● EXERCISE
Filter the entries below down to the lines that hold "html".
[DATASET RECORDS — start]
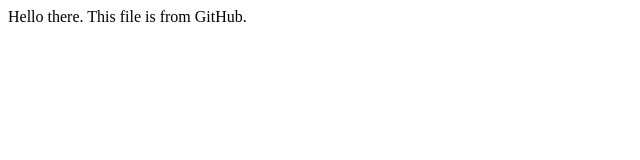
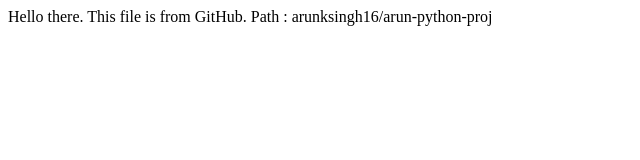
Before and after one commit to arunksingh16/pylearning, a plain HTML site: page index.html in a window 1280 px wide. Shown: the whole page, without its empty margins (0-640 px from the left). Drawn offline with Linux system fonts and the light colour scheme.

Commit message:
Update index.html

```diff
--- a/index.html
+++ b/index.html
@@ -1,5 +1,5 @@
 <html>
 <body>
-Hello there. This file is from GitHub.
+Hello there. This file is from GitHub. Path : arunksingh16/arun-python-proj
 </body>
 </html>
```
[DATASET RECORDS — finish]
● WRITTEN RESPONSE
Before and after one commit to arunksingh16/pylearning, a plain HTML site: page index.html in a window 1280 px wide. Shown: the whole page, without its empty margins (0-640 px from the left). Drawn offline with Linux system fonts and the light colour scheme.
Update index.html
--- a/index.html
+++ b/index.html
 <html>
 </html>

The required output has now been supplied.